[User interface change data]
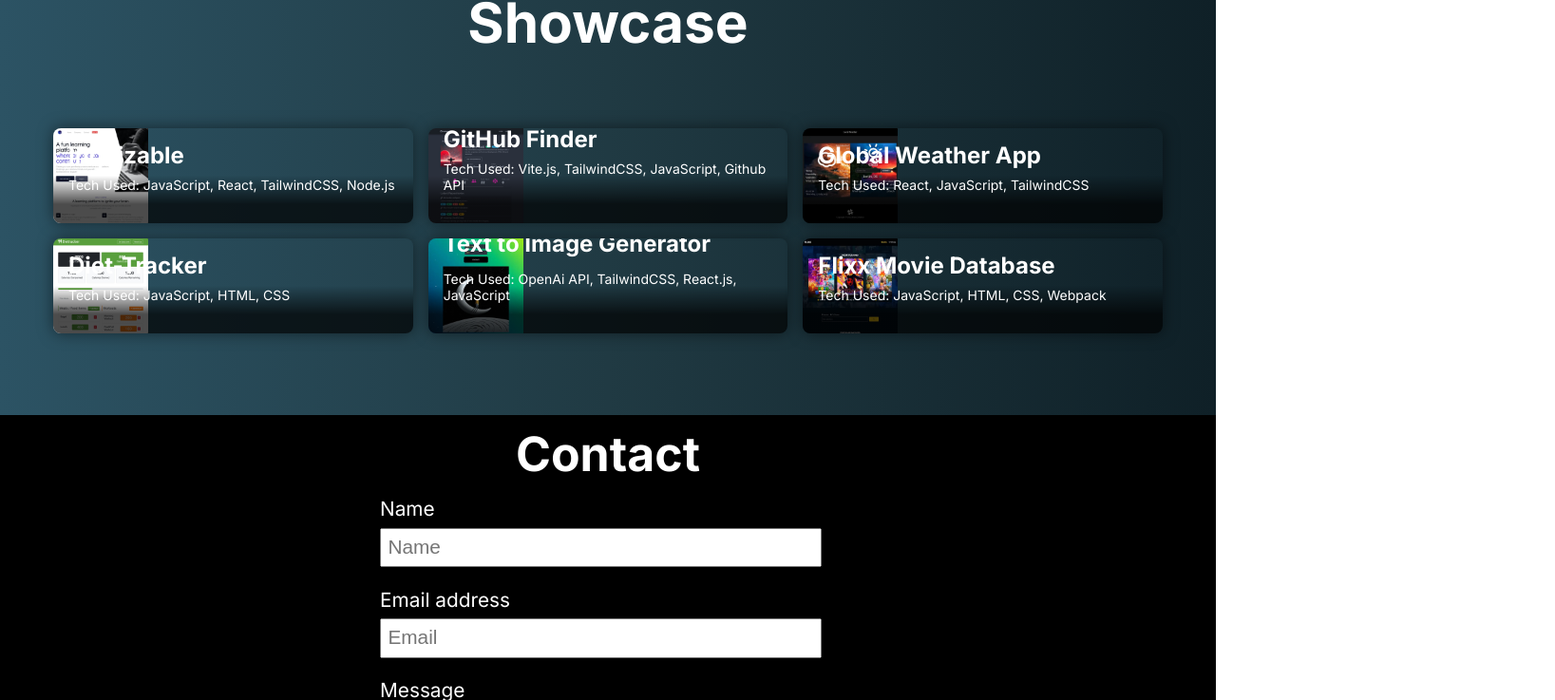
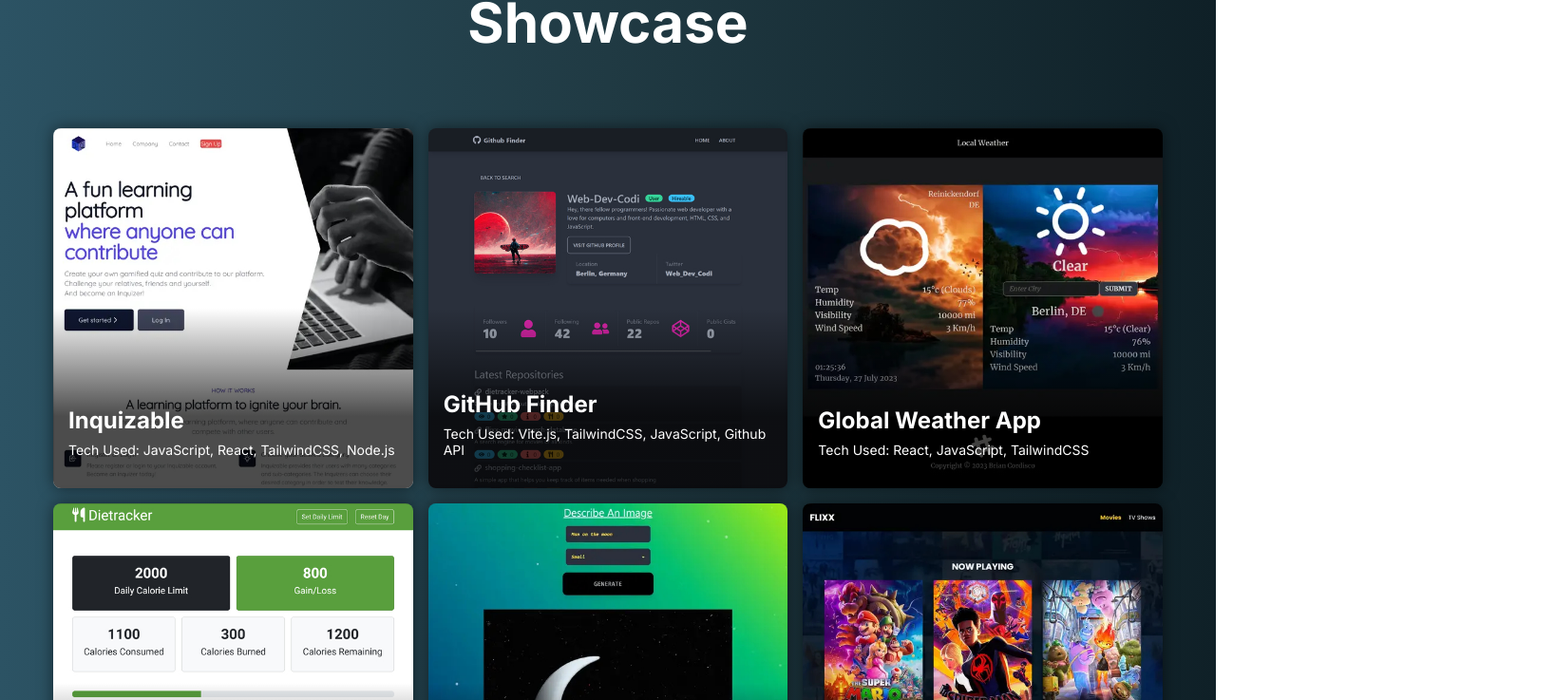
Before and after one commit to Web-Dev-Codi/portfolio-built-in-next.js, a Next.js app: page / in a window 1280 px wide. Shown: the part 1451-2188 px from the top of the page at 95% size, 1637 px wide, since content can reach past the window. Built offline with nearby package versions, Linux system fonts and the light colour scheme; a web font is replaced by a local one.

Commit message:
Fixed showcase images and mobile overflow of nav

```diff
--- a/app/components/Hero.jsx
+++ b/app/components/Hero.jsx
@@ -6,6 +6,7 @@
 
 const imageStyle = {
   height: '100%',
+  width: '100%'
 }
 export default function Hero() {
   return (
@@ -14,7 +15,7 @@
             <div className="hero_wrapper">
                  <div className="hero_left">
                     <h1>
-                        "Crafting the Web, One Pixel at a Time"
+                        "Crafting the Web, <br></br> One Pixel at a Time"
                     </h1>
                     <p className="hero_text">
                         "Bringing your vision to life with passion and precision! Let's collaborate to create dynamic, innovative web solutions that are as unique as they are impressive."
--- a/app/components/Nav.jsx
+++ b/app/components/Nav.jsx
@@ -1,3 +1,5 @@
+import Link from "next/link"
+
 export default function Nav() {
   return (
     <div>
@@ -8,7 +10,7 @@
             </div>
             <div className="nav_right">
                 <div className="nav_buttons">
-                    <a href="../../public/images/cv.pdf" className="about_button">
+                    <a href="../../public/images/cv.pdf" className="about_button" target="_blank" rel="noopener norefferrer" download>
                        Resume
                     </a>
                 </div>
--- a/app/components/Showcase.jsx
+++ b/app/components/Showcase.jsx
@@ -10,6 +10,7 @@
 
 const showcaseStyle = {
   maxInlineSize: '100%',
+  maxHeight: '100%',
   blockSize: 'auto',
   objectFit: 'contain',
   transition: 'transform 3s ease',
@@ -32,7 +33,7 @@
             </div>
             <section className="content-wrapper" id="showcase">
                 <div className="showcase-card" id="showcase-card">
-                    <Image alt="Inquizable" loading="lazy" width={100} height={100} src={Inquiz} decoding="sync" className="showcase-card__image" style={showcaseStyle}/>
+                    <Image alt="Inquizable" loading="lazy" src={Inquiz} decoding="sync" className="showcase-card__image" style={showcaseStyle}/>
                     <div className="showcase-card__text-wrapper" id="text-wrapper">
                         <h2 className="showcase-card__title">Inquizable</h2>
                         <div className="showcase-card__tech_stack">Tech Used: JavaScript, React, TailwindCSS, Node.js</div>
@@ -47,7 +48,7 @@
                     </div>
                 </div>
                 <div className="showcase-card" id="showcase-card">
-                    <Image alt="github finder" loading="lazy" width={100} height={100} src={Git} decoding="sync" className="showcase-card__image" style={showcaseStyle}/>
+                    <Image alt="github finder" loading="lazy" src={Git} decoding="sync" className="showcase-card__image" style={showcaseStyle}/>
                     <div className="showcase-card__text-wrapper" id="text-wrapper">
                         <h2 className="showcase-card__title">GitHub Finder</h2>
                         <div className="showcase-card__tech_stack">Tech Used: Vite.js, TailwindCSS, JavaScript, Github API
@@ -62,7 +63,7 @@
                     </div>
                 </div>
                 <div className="showcase-card" id="showcase-card">
-                    <Image alt="Global Weather" loading="lazy" width={100} height={100} src={Weather} decoding="sync" className="showcase-card__image" style={showcaseStyle}/>
+                    <Image alt="Global Weather" loading="lazy" src={Weather} decoding="sync" className="showcase-card__image" style={showcaseStyle}/>
                     <div className="showcase-card__text-wrapper" id="text-wrapper">
                         <h2 className="showcase-card__title">Global Weather App</h2>
                         <div className="showcase-card__tech_stack">Tech Used: React, JavaScript, TailwindCSS</div>
@@ -77,7 +78,7 @@
                     </div>
                 </div>
                 <div className="showcase-card" id="showcase-card">
-                    <Image alt="Diet-Tracker" loading="lazy" width={100} height={100} src={Diet} decoding="sync" className="showcase-card__image" style={showcaseStyle}/>
+                    <Image alt="Diet-Tracker" loading="lazy" src={Diet} decoding="sync" className="showcase-card__image" style={showcaseStyle}/>
                     <div className="showcase-card__text-wrapper" id="text-wrapper">
                         <h2 className="showcase-card__title">Diet-Tracker</h2>
                         <div className="showcase-card__tech_stack">Tech Used: JavaScript, HTML, CSS</div>
@@ -93,7 +94,7 @@
                     </div>
                 </div>
                 <div className="showcase-card" id="showcase-card">
-                    <Image alt="text to image" loading="lazy" width={100} height={100} src={Ai} decoding="sync" className="showcase-card__image" style={showcaseStyle}/>
+                    <Image alt="text to image" loading="lazy" src={Ai} decoding="sync" className="showcase-card__image" style={showcaseStyle}/>
                     <div className="showcase-card__text-wrapper" id="text-wrapper">
                         <h2 className="showcase-card__title">Text to Image Generator</h2>
                         <div className="showcase-card__tech_stack">
@@ -108,7 +109,7 @@
                     </div>
                 </div>
                 <div className="showcase-card" id="showcase-card">
-                    <Image alt="Flixx Movie Database" loading="lazy" width={100} height={100} src={Flixx} decoding="sync" className="showcase-card__image" style={showcaseStyle}/>
+                    <Image alt="Flixx Movie Database" loading="lazy" src={Flixx} decoding="sync" className="showcase-card__image" style={showcaseStyle}/>
                     <div className="showcase-card__text-wrapper" id="text-wrapper">
                         <h2 className="showcase-card__title">Flixx Movie Database</h2>
                         <div className="showcase-card__tech_stack">Tech Used: JavaScript, HTML, CSS, Webpack</div>
--- a/app/globals.css
+++ b/app/globals.css
@@ -218,7 +218,7 @@
 .hero_image {
 	display: grid;
 	place-content: center;
-	/* width: 100%; */
+	width: 100%;
 	height: 100%;
 	clip-path: circle(27.1% at 50% 52%);
 }
@@ -713,7 +713,7 @@
 }
 .close-modal {
 	display: flex;
-	justify-content: end;
+	justify-content: flex-end;
 }
 
 .form-modal {
@@ -1021,10 +1021,10 @@
 }
 
 @media screen and (max-width: 720px) {
-	.wide_nav_container,
+	/*.wide_nav_container,
 	.nav_background {
 		position: fixed;
-	}
+	}*/
 
 	.hero_container {
 		padding-top: 100px;
```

TASK TO CARRY OUT: Drop the images and quote the entries word for word.

TASK ANSWER:
Before and after one commit to Web-Dev-Codi/portfolio-built-in-next.js, a Next.js app: page / in a window 1280 px wide. Shown: the part 1451-2188 px from the top of the page at 95% size, 1637 px wide, since content can reach past the window. Built offline with nearby package versions, Linux system fonts and the light colour scheme; a web font is replaced by a local one.

Commit message:
Fixed showcase images and mobile overflow of nav

```diff
--- a/app/components/Hero.jsx
+++ b/app/components/Hero.jsx
@@ -6,6 +6,7 @@
 
 const imageStyle = {
   height: '100%',
+  width: '100%'
 }
 export default function Hero() {
   return (
@@ -14,7 +15,7 @@
             <div className="hero_wrapper">
                  <div className="hero_left">
                     <h1>
-                        "Crafting the Web, One Pixel at a Time"
+                        "Crafting the Web, <br></br> One Pixel at a Time"
                     </h1>
                     <p className="hero_text">
                         "Bringing your vision to life with passion and precision! Let's collaborate to create dynamic, innovative web solutions that are as unique as they are impressive."
--- a/app/components/Nav.jsx
+++ b/app/components/Nav.jsx
@@ -1,3 +1,5 @@
+import Link from "next/link"
+
 export default function Nav() {
   return (
     <div>
@@ -8,7 +10,7 @@
             </div>
             <div className="nav_right">
                 <div className="nav_buttons">
-                    <a href="../../public/images/cv.pdf" className="about_button">
+                    <a href="../../public/images/cv.pdf" className="about_button" target="_blank" rel="noopener norefferrer" download>
                        Resume
                     </a>
                 </div>
--- a/app/components/Showcase.jsx
+++ b/app/components/Showcase.jsx
@@ -10,6 +10,7 @@
 
 const showcaseStyle = {
   maxInlineSize: '100%',
+  maxHeight: '100%',
   blockSize: 'auto',
   objectFit: 'contain',
   transition: 'transform 3s ease',
@@ -32,7 +33,7 @@
             </div>
             <section className="content-wrapper" id="showcase">
                 <div className="showcase-card" id="showcase-card">
-                    <Image alt="Inquizable" loading="lazy" width={100} height={100} src={Inquiz} decoding="sync" className="showcase-card__image" style={showcaseStyle}/>
+                    <Image alt="Inquizable" loading="lazy" src={Inquiz} decoding="sync" className="showcase-card__image" style={showcaseStyle}/>
                     <div className="showcase-card__text-wrapper" id="text-wrapper">
                         <h2 className="showcase-card__title">Inquizable</h2>
                         <div className="showcase-card__tech_stack">Tech Used: JavaScript, React, TailwindCSS, Node.js</div>
@@ -47,7 +48,7 @@
                     </div>
                 </div>
                 <div className="showcase-card" id="showcase-card">
-                    <Image alt="github finder" loading="lazy" width={100} height={100} src={Git} decoding="sync" className="showcase-card__image" style={showcaseStyle}/>
+                    <Image alt="github finder" loading="lazy" src={Git} decoding="sync" className="showcase-card__image" style={showcaseStyle}/>
                     <div className="showcase-card__text-wrapper" id="text-wrapper">
                         <h2 className="showcase-card__title">GitHub Finder</h2>
                         <div className="showcase-card__tech_stack">Tech Used: Vite.js, TailwindCSS, JavaScript, Github API
@@ -62,7 +63,7 @@
                     </div>
                 </div>
                 <div className="showcase-card" id="showcase-card">
-                    <Image alt="Global Weather" loading="lazy" width={100} height={100} src={Weather} decoding="sync" className="showcase-card__image" style={showcaseStyle}/>
+                    <Image alt="Global Weather" loading="lazy" src={Weather} decoding="sync" className="showcase-card__image" style={showcaseStyle}/>
                     <div className="showcase-card__text-wrapper" id="text-wrapper">
                         <h2 className="showcase-card__title">Global Weather App</h2>
                         <div className="showcase-card__tech_stack">Tech Used: React, JavaScript, TailwindCSS</div>
@@ -77,7 +78,7 @@
                     </div>
                 </div>
                 <div className="showcase-card" id="showcase-card">
-                    <Image alt="Diet-Tracker" loading="lazy" width={100} height={100} src={Diet} decoding="sync" className="showcase-card__image" style={showcaseStyle}/>
+                    <Image alt="Diet-Tracker" loading="lazy" src={Diet} decoding="sync" className="showcase-card__image" style={showcaseStyle}/>
                     <div className="showcase-card__text-wrapper" id="text-wrapper">
                         <h2 className="showcase-card__title">Diet-Tracker</h2>
                         <div className="showcase-card__tech_stack">Tech Used: JavaScript, HTML, CSS</div>
@@ -93,7 +94,7 @@
                     </div>
                 </div>
                 <div className="showcase-card" id="showcase-card">
-                    <Image alt="text to image" loading="lazy" width={100} height={100} src={Ai} decoding="sync" className="showcase-card__image" style={showcaseStyle}/>
+                    <Image alt="text to image" loading="lazy" src={Ai} decoding="sync" className="showcase-card__image" style={showcaseStyle}/>
                     <div className="showcase-card__text-wrapper" id="text-wrapper">
                         <h2 className="showcase-card__title">Text to Image Generator</h2>
                         <div className="showcase-card__tech_stack">
@@ -108,7 +109,7 @@
                     </div>
                 </div>
                 <div className="showcase-card" id="showcase-card">
-                    <Image alt="Flixx Movie Database" loading="lazy" width={100} height={100} src={Flixx} decoding="sync" className="showcase-card__image" style={showcaseStyle}/>
+                    <Image alt="Flixx Movie Database" loading="lazy" src={Flixx} decoding="sync" className="showcase-card__image" style={showcaseStyle}/>
                     <div className="showcase-card__text-wrapper" id="text-wrapper">
                         <h2 className="showcase-card__title">Flixx Movie Database</h2>
                         <div className="showcase-card__tech_stack">Tech Used: JavaScript, HTML, CSS, Webpack</div>
--- a/app/globals.css
+++ b/app/globals.css
@@ -218,7 +218,7 @@
 .hero_image {
 	display: grid;
 	place-content: center;
-	/* width: 100%; */
+	width: 100%;
 	height: 100%;
 	clip-path: circle(27.1% at 50% 52%);
 }
@@ -713,7 +713,7 @@
 }
 .close-modal {
 	display: flex;
-	justify-content: end;
+	justify-content: flex-end;
 }
 
 .form-modal {
@@ -1021,10 +1021,10 @@
 }
 
 @media screen and (max-width: 720px) {
-	.wide_nav_container,
+	/*.wide_nav_container,
 	.nav_background {
 		position: fixed;
-	}
+	}*/
 
 	.hero_container {
 		padding-top: 100px;
```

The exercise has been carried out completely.